I had completed Tough Mudder, a Spartan Race and Men’s Health Survival of the Fittest without any problems, but was aware that Tough Guy is reputably the toughest obstacle race in the UK. In 2010 over 600 competitors were treated for hypothermia.
In my last obstacle race I finished in the sixteenth centile, so although finishing Tough Guy without injury was important, I was really hoping for a top fifteen per cent finish. I was impressed with the course, it felt completely natural, there was a huge volume of people, yet no bottlenecks. Perfect. I was running hard, and overtaking at every opportunity.
Then came the water obstacles, and more water, and more water. After around six of the nine miles, I noticed that people started asking me if I was okay. I was numb with cold and had slowed right down. A friend, Amy, recognised me and gave me a hug as she went past. I needed it.
I was shivering, and slightly delirious, but determined to finish. I was still undaunted by the obstacles, dangling on a rope high in the air, or crawling in an underground chamber dodging electric wires. I didn’t want to slow down as I’d get colder, yet I couldn’t speed up as I was almost in a trance, and I knew it was dangerous. I couldn’t stop yet I couldn’t move, I couldn’t quit yet I couldn’t go on. Although I was only half aware that I was delirious, I was fully aware that this was the toughest thing that I’d ever done. I continued, pausing intermittently to shiver.
Marshals would ask if I was okay, and I always said I was fine. Then eventually one guy had a serious word, and said that I could do the next obstacle, but he would meet me on the other side to check on me. I stood there for a second, in a haze, not even sure where the obstacle was. A young trainee medic girl boldly intervened, and said “no, he’s not doing that, he’s coming with me, now”.

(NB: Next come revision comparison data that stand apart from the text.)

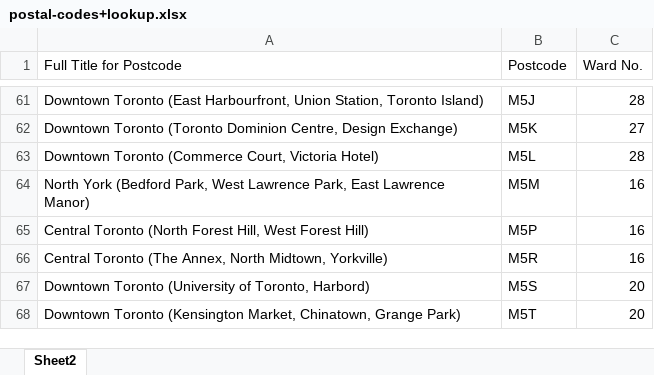
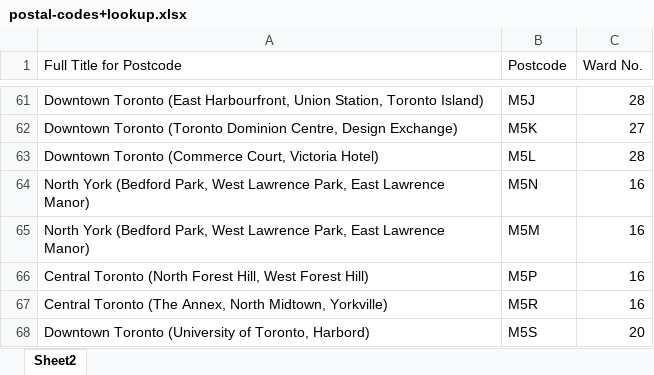
Before and after one commit to darraghb1980/EF-Group-Project, an Excel workbook: datasets/extra/postal-codes+lookup.xlsx, sheet Sheet2, drawn as a sheet; only a part is shown, gaps mark what is left out; the shorter side is filled out with more unchanged rows; values as stored, in another font and other column widths than the file's, no borders; the diff names each change by its address in the sheet, - before the commit and + after, or states it on an @@ line.

Commit message:
updated contributions
assigned Ward numbers to the contributions dataset

```diff
--- a/datasets/extra/postal-codes+lookup.xlsx (sheet Sheet2)
+++ b/datasets/extra/postal-codes+lookup.xlsx (sheet Sheet2)
+row 64: North York (Bedford Park, West Lawrence Park, East Lawrence Manor) | M5N | 16
```
Also changed, not shown: 1 other file.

She took me into what felt like a military field hospital, a tent. There were several others in there too. She sat me by the fire, wrapped me in blankets, cut my shoelaces, took off my shoes, helped me remove most of my clothes, fed me plenty of hot chocolate, some tea and crisps and rubbed my back and arms continuously. It felt good, the only frustration was that I wanted to thank her, but somehow I couldn’t speak, nor could I even hold a cup, she had to feed me hot chocolate. All I could do was shiver uncontrollably. Eventually I recovered enough to hold my own drink and chat. I asked if I had hypothermia, she replied “not the worst sort, but still a very bad case of hypothermia”. She nodded towards another victim who was taken out in a stretcher by ambulance men, as if that could have been me. I was eventually deemed well enough to be put in a shuttle bus with other victims and taken up to the showers. When the doors opened, I was relieved to see that my medic, Emma, had followed us there so I could thank her and say goodbye. It’s funny how attached one becomes to people in such circumstances.

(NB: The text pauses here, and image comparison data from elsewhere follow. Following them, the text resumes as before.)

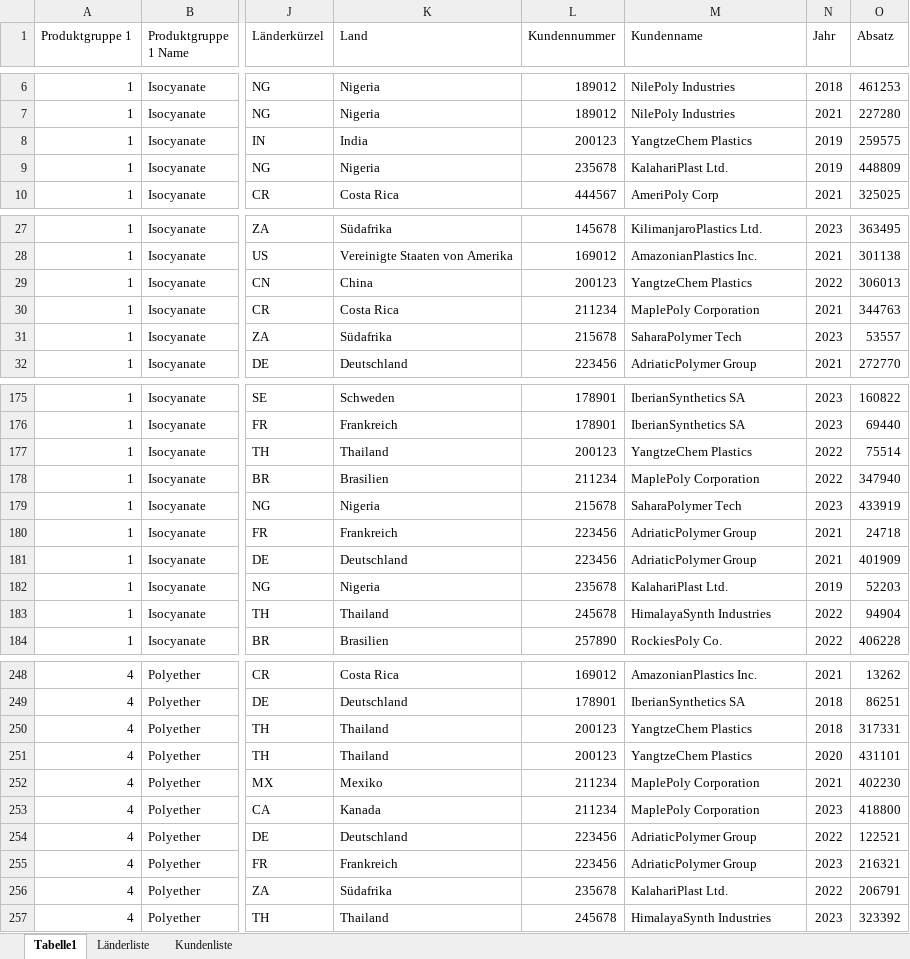
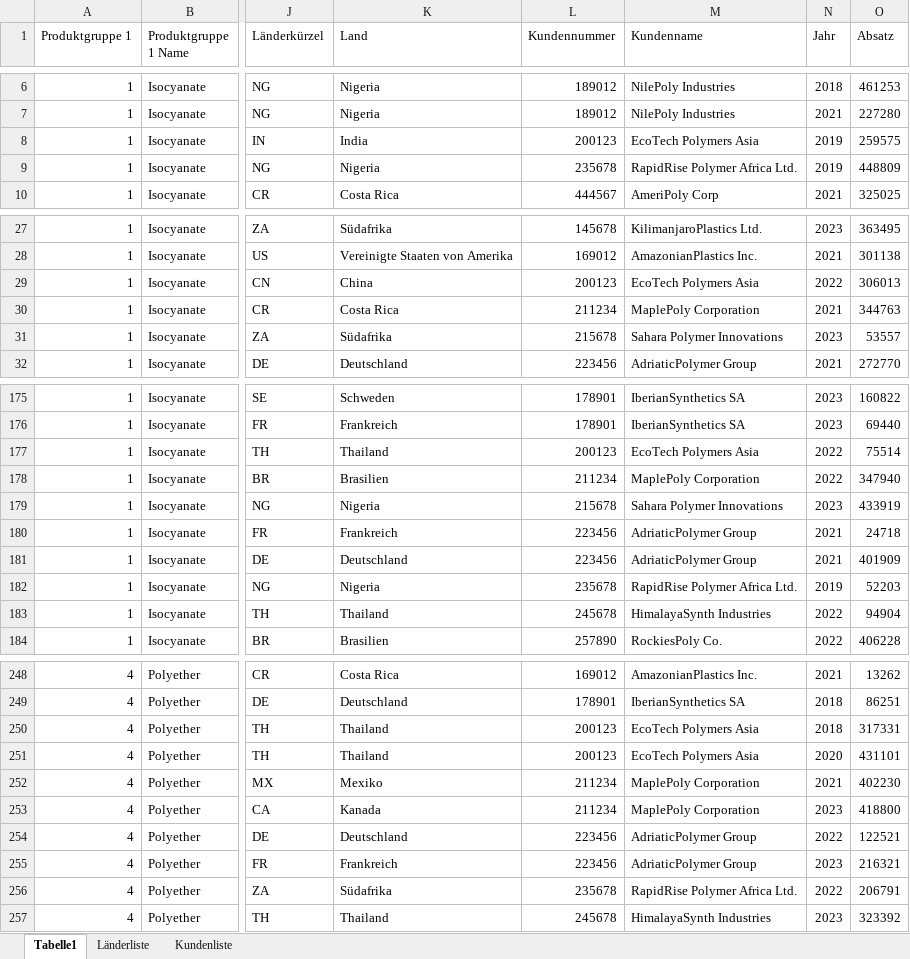
Before and after one commit to PeterHues/Webtechnologie_23_24, an Excel workbook: Beispieldaten/Beispieldaten.xlsx, sheet Tabelle1, drawn as a sheet; only a part is shown, gaps mark what is left out; values as stored, in another font and other column widths than the file's, no borders; the diff covers the shown part only; the diff names each change by its address in the sheet, - before the commit and + after, or states it on an @@ line.

```diff
--- a/Beispieldaten/Beispieldaten.xlsx (sheet Tabelle1)
+++ b/Beispieldaten/Beispieldaten.xlsx (sheet Tabelle1)
-M8 (Kundenname): YangtzeChem Plastics
+M8 (Kundenname): EcoTech Polymers Asia
-M9 (Kundenname): KalahariPlast Ltd.
+M9 (Kundenname): RapidRise Polymer Africa Ltd.
-M29 (Kundenname): YangtzeChem Plastics
+M29 (Kundenname): EcoTech Polymers Asia
-M31 (Kundenname): SaharaPolymer Tech
+M31 (Kundenname): Sahara Polymer Innovations
-M177 (Kundenname): YangtzeChem Plastics
+M177 (Kundenname): EcoTech Polymers Asia
-M179 (Kundenname): SaharaPolymer Tech
+M179 (Kundenname): Sahara Polymer Innovations
-M182 (Kundenname): KalahariPlast Ltd.
+M182 (Kundenname): RapidRise Polymer Africa Ltd.
-M250:M251 (Kundenname): YangtzeChem Plastics
+M250:M251 (Kundenname): EcoTech Polymers Asia
-M256 (Kundenname): KalahariPlast Ltd.
+M256 (Kundenname): RapidRise Polymer Africa Ltd.
```
Also changed, not shown: 28 edited cells elsewhere in this sheet, 2 other files.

That evening I enjoyed a three course meal in the hotel and told my tale to the waitress, who after dinner made a huge free jug of hot chocolate for me to take up into my hotel room.
I heard that people were in tears at the finish, I was even told that people were in tears back at the hotel. Tough Guy is tough. I may have missed out on a medal, but got the T-shirt and learnt a valuable lesson: I seem to be susceptible to hypothermia.
Like this? Watch third place James Appleton struggle with hypothermia on video here